“When you are a fashion design student, you have to spend a lot of money on fabrics and photographs,” he says. “Thanks to this funding [from AGBU], I was able to buy fabric and make prototypes, which freed me up and allowed me to be more creative.”
Thanks to this funding [from AGBU], I was able to buy fabric and make prototypes, which freed me up and allowed me to be more creative.
A native of Saint-Chamond, a small town outside Lyon in central France, Anemian grew up involved with AGBU and the Armenian community. As a child, he attended AGBU events with his parents, both of whom were active in the organization, and participated in AGBU sports and youth programs. Drawn to the arts from an early age, Anemian relied on the support of his family and community to help pursue his creative goals.
“The fashion industry loves rich people. When you are rich and have lots of connections, it is easier,” Anemian says. “My grandfathers came from Turkey and Syria, and I am just a middle class French guy. It makes things more difficult.”
Those difficulties, however, didn’t stop Anemian from entering the fierce competition for the H&M award. After being selected as one of 30 students to pass the first round, Anemian traveled to Sweden to present 10 of his outfits and interview with a main designer for H&M. The high-stakes final round took place in London, where he struggled to choose the best five outfits to present.
The jury included fashion designer Erdem Moralioglu, Vogue Italia fashion editor Sara Maino, Downton Abbey actress Michelle Dockery, British Vogue executive fashion editor Serena Hood, H&M creative advisor Margareta van den Bosch, and style star Michelle Violy Harper. After being selected the winner, Anemian rushed back to school to prepare eight additional outfits to present at the Stockholm show, completing six months of work in one frenzied four weeks.

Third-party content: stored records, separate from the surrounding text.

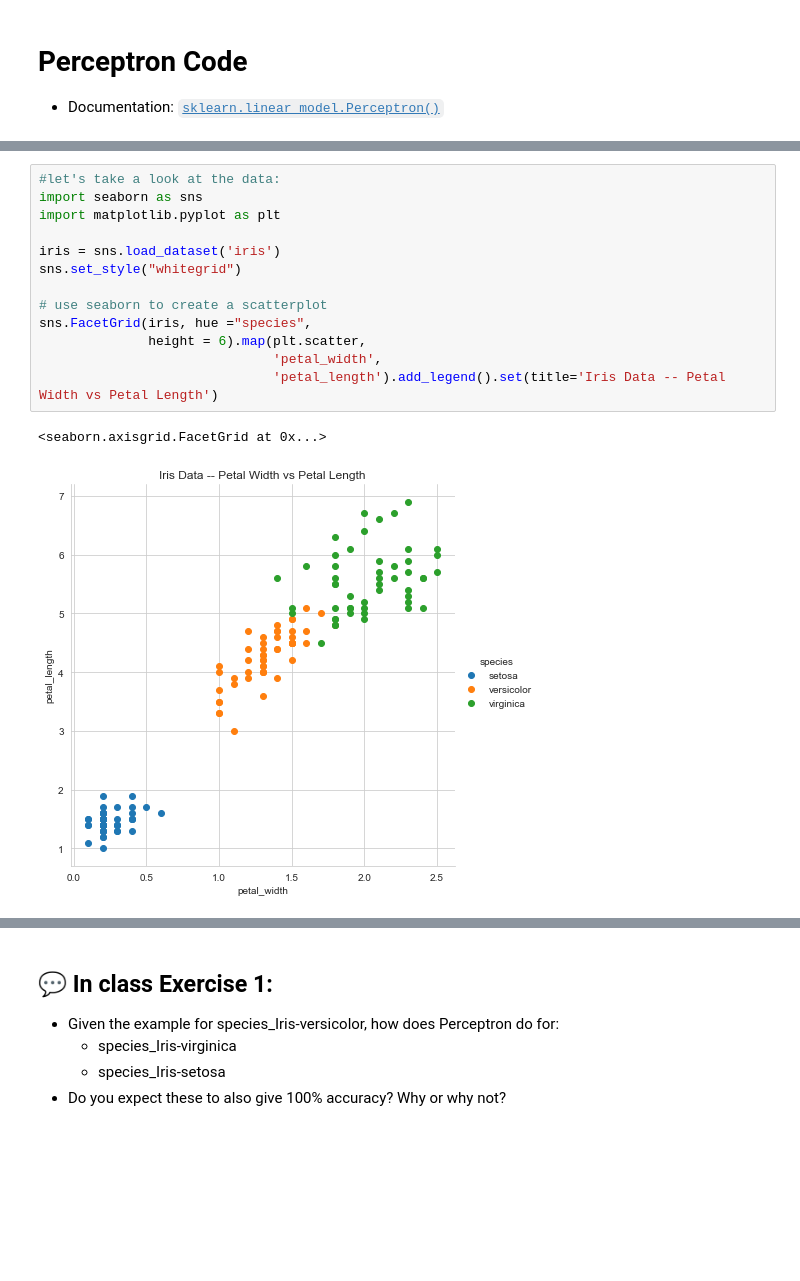
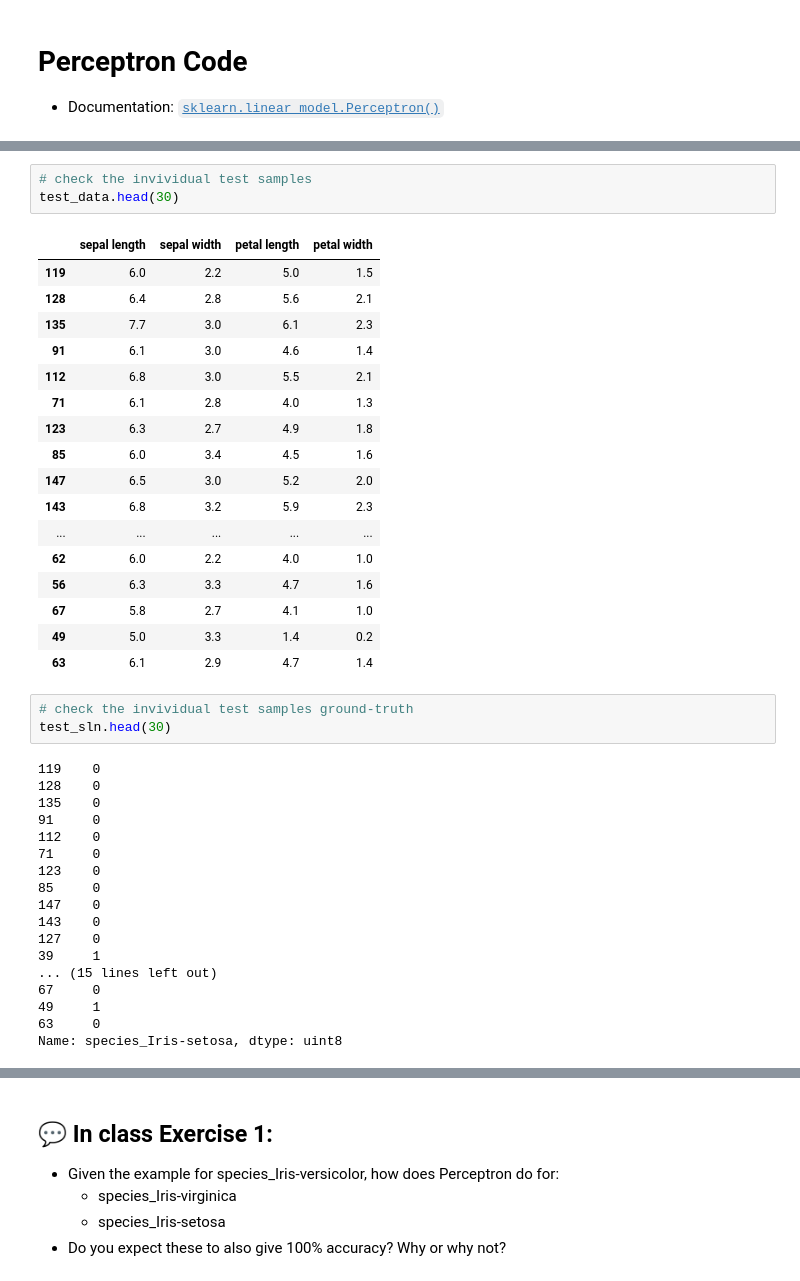
Before and after one commit to alimoorreza/CS167-notes, a Jupyter notebook: Day18_Perceptrons_Code.ipynb, the cells around one changed output, grey strips where cells are left out. Cells and saved outputs as stored; diff of their text form; blank space fills up the shorter version.

```diff
--- a/Day18_Perceptrons_Code.ipynb
+++ b/Day18_Perceptrons_Code.ipynb
@@ -121,16 +148,42 @@ Setosa accuracy: 1.0
-# %%
-#let's take a look at the data:
-import seaborn as sns
-import matplotlib.pyplot as plt
-
-iris = sns.load_dataset('iris')
-sns.set_style("whitegrid")
-
-# use seaborn to create a scatterplot
-sns.FacetGrid(iris, hue ="species",
-              height = 6).map(plt.scatter,
-                              'petal_width',
-                              'petal_length').add_legend().set(title='Iris Data -- Petal Width vs Petal Length')
-# %% [output]
-<seaborn.axisgrid.FacetGrid at 0x...>
-[figure, removed]
+# %%
+# check the invividual test samples
+test_data.head(30)
+# %% [output]
+|  | sepal length | sepal width | petal length | petal width |
+| 119 | 6.0 | 2.2 | 5.0 | 1.5 |
+| 128 | 6.4 | 2.8 | 5.6 | 2.1 |
+| 135 | 7.7 | 3.0 | 6.1 | 2.3 |
+| 91 | 6.1 | 3.0 | 4.6 | 1.4 |
+| 112 | 6.8 | 3.0 | 5.5 | 2.1 |
+| 71 | 6.1 | 2.8 | 4.0 | 1.3 |
+| 123 | 6.3 | 2.7 | 4.9 | 1.8 |
+| 85 | 6.0 | 3.4 | 4.5 | 1.6 |
+| 147 | 6.5 | 3.0 | 5.2 | 2.0 |
+| 143 | 6.8 | 3.2 | 5.9 | 2.3 |
+| ... | ... | ... | ... | ... |
+| 62 | 6.0 | 2.2 | 4.0 | 1.0 |
+| 56 | 6.3 | 3.3 | 4.7 | 1.6 |
+| 67 | 5.8 | 2.7 | 4.1 | 1.0 |
+| 49 | 5.0 | 3.3 | 1.4 | 0.2 |
+| 63 | 6.1 | 2.9 | 4.7 | 1.4 |
+# %%
+# check the invividual test samples ground-truth
+test_sln.head(30)
+# %% [output]
+119    0
+128    0
+135    0
+91     0
+112    0
+71     0
+123    0
+85     0
+147    0
+143    0
+127    0
+39     1
+... (15 lines left out)
+67     0
+49     1
+63     0
+Name: species_Iris-setosa, dtype: uint8
```
Also changed, not shown: parts of 5 cells of this notebook.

With his cash prize, Anemian wants to put together a new collection and possibly work toward starting his own label. As he puts it, “I want a 20-year-old woman to wear my clothes as easily as a woman of 45.”Also chief among his goals is to create clothing inspired by Armenia, which he has explored during his time at La Cambre.
“My school is afraid because they don’t want something too folkloric or old,” Anemian says. “I absolutely love Armenian costume, but I want to think of my Armenian origins in a modern way. I bought some Armenian fabric when I went to Armenia three years ago, so maybe I will use it in my new collection.”

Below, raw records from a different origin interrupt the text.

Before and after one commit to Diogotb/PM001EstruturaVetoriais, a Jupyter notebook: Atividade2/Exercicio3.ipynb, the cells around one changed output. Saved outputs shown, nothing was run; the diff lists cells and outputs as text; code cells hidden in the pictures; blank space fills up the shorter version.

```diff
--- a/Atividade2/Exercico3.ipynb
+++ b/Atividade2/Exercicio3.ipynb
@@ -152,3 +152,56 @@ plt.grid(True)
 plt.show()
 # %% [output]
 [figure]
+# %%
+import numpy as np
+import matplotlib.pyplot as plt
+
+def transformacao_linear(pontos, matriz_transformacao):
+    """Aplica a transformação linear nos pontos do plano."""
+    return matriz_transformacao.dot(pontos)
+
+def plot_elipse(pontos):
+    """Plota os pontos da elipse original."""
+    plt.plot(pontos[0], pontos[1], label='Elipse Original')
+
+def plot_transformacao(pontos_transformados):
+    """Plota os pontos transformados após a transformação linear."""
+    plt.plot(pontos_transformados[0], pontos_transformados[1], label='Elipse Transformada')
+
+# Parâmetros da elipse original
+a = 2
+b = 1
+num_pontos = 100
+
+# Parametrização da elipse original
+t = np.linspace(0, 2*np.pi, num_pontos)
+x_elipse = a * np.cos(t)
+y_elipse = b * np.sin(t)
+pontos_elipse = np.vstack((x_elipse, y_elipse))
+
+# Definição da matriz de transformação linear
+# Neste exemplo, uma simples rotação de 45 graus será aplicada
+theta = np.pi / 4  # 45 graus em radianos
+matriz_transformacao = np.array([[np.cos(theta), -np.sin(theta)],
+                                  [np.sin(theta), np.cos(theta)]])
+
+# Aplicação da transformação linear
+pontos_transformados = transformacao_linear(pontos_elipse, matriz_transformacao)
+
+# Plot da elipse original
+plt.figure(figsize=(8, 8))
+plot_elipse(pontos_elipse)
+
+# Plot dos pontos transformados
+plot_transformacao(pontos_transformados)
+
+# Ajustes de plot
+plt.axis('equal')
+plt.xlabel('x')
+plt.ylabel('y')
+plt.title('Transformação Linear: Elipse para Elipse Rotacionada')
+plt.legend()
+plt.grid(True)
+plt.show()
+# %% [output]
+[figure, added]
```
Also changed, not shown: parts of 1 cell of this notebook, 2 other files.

Anemian is especially keen on incorporating Armenian colors into his apparel. “Armenia is such a beautiful country. You can see wonderful colors in the nature, like the green and yellow in Karabakh. I would like to use the very strong red that you see in the flag and pomegranate.”
Now preparing to leave school and enter the professional world, Anemian is interested in designs that feature leather, applique, and embroidery. Having interned with such esteemed designers as Gaspard Yurkievich, Yiging Yin, and Balenciaga, Anemian is armed with a wealth of ideas, experience, and practical knowledge. Although his heart lies in creating custom-made haute couture garments, such as those he displayed in Stockholm, he acknowledges the benefits of working with a major retailer like H&M, which can shine their spotlight on the up-and-coming Armenian star.
“I grew up Armenian,” Anemian proclaims. “I speak Armenian with my family. I love Armenian culture, food, and music. I am proud of my origins, and I want to make a name for Armenians in fashion.”
With tremendous talent, international recognition, and the backing of the AGBU community, Anemian certainly has a bright future coming his way.
Banner Photo by Bastian Traunfeller